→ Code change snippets
*** Block opens ***

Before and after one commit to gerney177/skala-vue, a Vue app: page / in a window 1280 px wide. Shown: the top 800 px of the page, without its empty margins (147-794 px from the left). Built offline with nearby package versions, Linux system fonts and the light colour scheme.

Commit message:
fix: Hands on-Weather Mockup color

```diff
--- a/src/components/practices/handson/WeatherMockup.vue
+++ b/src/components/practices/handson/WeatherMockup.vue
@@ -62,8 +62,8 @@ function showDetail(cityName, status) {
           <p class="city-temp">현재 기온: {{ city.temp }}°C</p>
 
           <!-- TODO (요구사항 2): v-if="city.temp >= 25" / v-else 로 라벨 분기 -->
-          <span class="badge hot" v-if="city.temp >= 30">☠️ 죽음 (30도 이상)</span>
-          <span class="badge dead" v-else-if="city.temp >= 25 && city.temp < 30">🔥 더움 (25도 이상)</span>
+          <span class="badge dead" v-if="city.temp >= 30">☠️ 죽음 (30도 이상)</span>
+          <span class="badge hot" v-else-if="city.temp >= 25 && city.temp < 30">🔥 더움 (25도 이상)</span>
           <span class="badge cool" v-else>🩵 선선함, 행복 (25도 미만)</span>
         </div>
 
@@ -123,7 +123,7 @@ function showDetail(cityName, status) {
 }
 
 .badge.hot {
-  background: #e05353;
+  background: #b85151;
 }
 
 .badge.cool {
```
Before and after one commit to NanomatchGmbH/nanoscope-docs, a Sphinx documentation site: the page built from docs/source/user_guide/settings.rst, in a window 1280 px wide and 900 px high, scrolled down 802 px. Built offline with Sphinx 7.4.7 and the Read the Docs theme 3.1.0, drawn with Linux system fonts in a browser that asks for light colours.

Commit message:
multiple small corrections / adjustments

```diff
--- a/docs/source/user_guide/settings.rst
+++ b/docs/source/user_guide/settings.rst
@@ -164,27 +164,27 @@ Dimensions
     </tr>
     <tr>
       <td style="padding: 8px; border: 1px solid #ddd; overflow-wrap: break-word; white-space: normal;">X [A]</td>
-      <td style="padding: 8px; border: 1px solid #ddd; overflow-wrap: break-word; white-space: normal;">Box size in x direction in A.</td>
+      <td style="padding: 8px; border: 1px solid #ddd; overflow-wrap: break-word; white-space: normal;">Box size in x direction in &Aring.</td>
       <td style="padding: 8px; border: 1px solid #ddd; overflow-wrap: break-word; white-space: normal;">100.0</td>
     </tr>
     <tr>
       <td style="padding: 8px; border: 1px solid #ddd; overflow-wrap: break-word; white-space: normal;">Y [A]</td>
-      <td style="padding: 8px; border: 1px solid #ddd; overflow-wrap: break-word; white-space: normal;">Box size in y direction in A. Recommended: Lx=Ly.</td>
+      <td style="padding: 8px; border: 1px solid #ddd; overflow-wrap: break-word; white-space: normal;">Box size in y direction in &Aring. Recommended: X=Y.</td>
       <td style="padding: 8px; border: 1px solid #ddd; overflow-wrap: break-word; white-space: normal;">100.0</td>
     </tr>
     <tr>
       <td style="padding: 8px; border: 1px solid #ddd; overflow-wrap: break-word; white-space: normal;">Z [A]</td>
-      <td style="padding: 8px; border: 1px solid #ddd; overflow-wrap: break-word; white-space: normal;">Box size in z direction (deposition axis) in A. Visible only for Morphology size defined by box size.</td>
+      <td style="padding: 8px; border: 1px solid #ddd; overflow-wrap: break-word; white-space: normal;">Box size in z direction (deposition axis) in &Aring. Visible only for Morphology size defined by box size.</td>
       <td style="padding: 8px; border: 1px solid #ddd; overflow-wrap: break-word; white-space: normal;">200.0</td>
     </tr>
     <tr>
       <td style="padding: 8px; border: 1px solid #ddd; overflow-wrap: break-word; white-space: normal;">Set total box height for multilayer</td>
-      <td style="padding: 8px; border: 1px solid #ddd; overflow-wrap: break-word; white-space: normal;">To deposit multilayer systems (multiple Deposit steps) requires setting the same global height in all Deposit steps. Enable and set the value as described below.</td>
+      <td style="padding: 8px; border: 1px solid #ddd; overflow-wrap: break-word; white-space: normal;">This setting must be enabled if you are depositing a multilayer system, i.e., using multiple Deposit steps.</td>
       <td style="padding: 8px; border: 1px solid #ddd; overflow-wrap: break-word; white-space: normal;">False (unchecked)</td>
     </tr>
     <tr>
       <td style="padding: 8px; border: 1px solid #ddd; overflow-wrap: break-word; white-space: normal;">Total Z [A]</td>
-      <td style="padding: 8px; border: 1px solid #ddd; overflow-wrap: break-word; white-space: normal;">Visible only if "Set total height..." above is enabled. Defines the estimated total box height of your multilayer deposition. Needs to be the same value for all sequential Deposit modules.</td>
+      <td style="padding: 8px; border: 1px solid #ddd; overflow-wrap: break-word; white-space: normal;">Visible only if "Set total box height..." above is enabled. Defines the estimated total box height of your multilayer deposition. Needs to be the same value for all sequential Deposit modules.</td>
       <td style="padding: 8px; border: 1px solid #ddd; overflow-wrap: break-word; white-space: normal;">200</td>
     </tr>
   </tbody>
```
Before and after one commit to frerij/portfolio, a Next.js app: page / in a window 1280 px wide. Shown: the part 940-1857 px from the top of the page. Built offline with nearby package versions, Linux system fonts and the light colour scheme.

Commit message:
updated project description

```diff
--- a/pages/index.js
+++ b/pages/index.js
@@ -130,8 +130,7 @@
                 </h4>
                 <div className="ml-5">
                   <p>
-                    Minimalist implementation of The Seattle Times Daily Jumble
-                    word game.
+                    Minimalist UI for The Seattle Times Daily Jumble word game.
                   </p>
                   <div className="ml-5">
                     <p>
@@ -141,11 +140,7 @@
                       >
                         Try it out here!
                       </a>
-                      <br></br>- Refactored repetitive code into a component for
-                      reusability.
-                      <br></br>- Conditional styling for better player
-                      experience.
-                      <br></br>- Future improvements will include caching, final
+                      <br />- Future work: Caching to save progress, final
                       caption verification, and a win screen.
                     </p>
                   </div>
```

*** Block closes ***

Copy out every line of the data that includes the word "source".

→ ANSWER FOR THIS EXERCISE
Before and after one commit to NanomatchGmbH/nanoscope-docs, a Sphinx documentation site: the page built from docs/source/user_guide/settings.rst, in a window 1280 px wide and 900 px high, scrolled down 802 px. Built offline with Sphinx 7.4.7 and the Read the Docs theme 3.1.0, drawn with Linux system fonts in a browser that asks for light colours.
--- a/docs/source/user_guide/settings.rst
+++ b/docs/source/user_guide/settings.rst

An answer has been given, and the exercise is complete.